### About this task
For each line of the listing below that contains the string "bins", copy the line.
****************
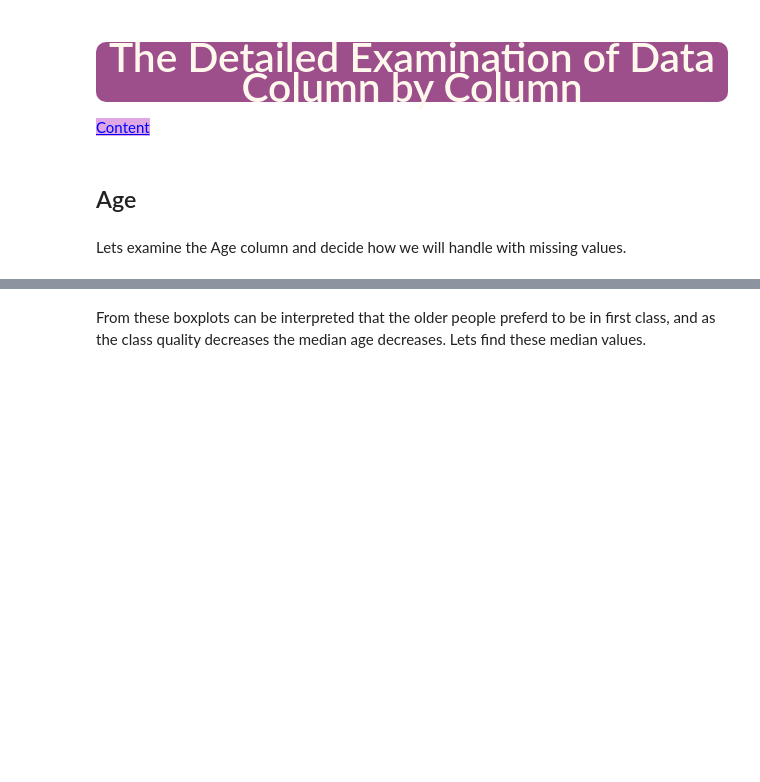
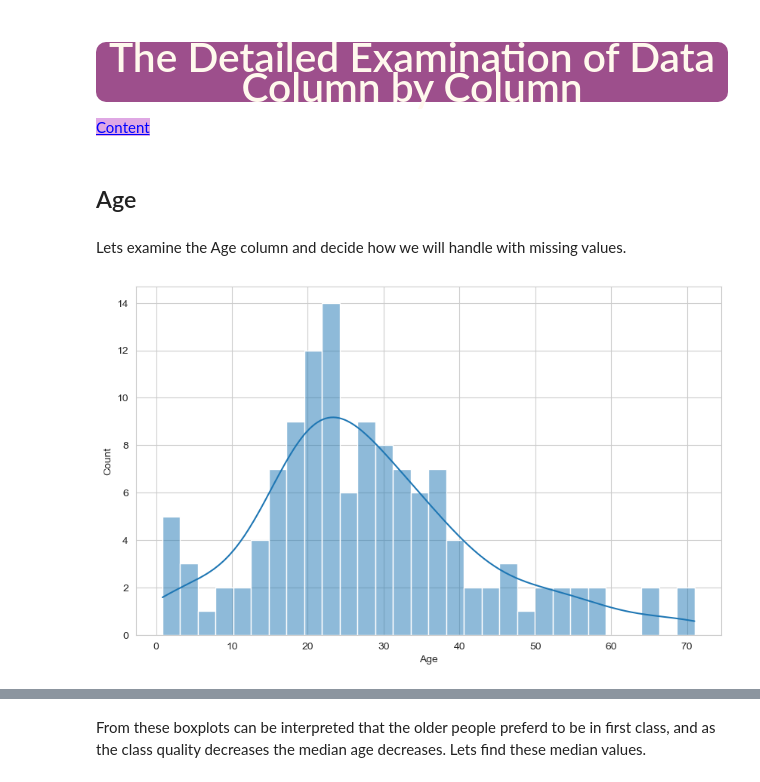
Before and after one commit to 4dsolutions/clarusway_data_analysis, a Jupyter notebook: DAwPy_S12_(Recap-EDA on Titanic Dataset)/DAwPy-S12 (Recap-EDA on Titanic Dataset).ipynb, the cells around one changed output, grey strips where cells are left out. Saved outputs shown, nothing was run; the diff lists cells and outputs as text; code cells hidden in the pictures; blank space fills up the shorter version.

```diff
--- a/DAwPy_S12_(Recap-EDA on Titanic Dataset)/DAwPy-S12 (Recap-EDA on Titanic Dataset).ipynb
+++ b/DAwPy_S12_(Recap-EDA on Titanic Dataset)/DAwPy-S12 (Recap-EDA on Titanic Dataset).ipynb
@@ -198,7 +314,9 @@ style="color:blue; background-color:#dfa8e4" data-toggle="popover">Content</a>
 # %% [markdown]
 Lets examine the Age column and decide how we will handle with missing values.
 # %%
-sns.histplot(df, x='Age', kde=False, bins=30);
+sns.histplot(df, x='Age', kde=True, bins=30);
+# %% [output]
+[figure, added]
 # %%
 mean = df.Age.mean()
 mean
```
Also changed, not shown: parts of 81 cells of this notebook.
****************
### Result
-sns.histplot(df, x='Age', kde=False, bins=30);
+sns.histplot(df, x='Age', kde=True, bins=30);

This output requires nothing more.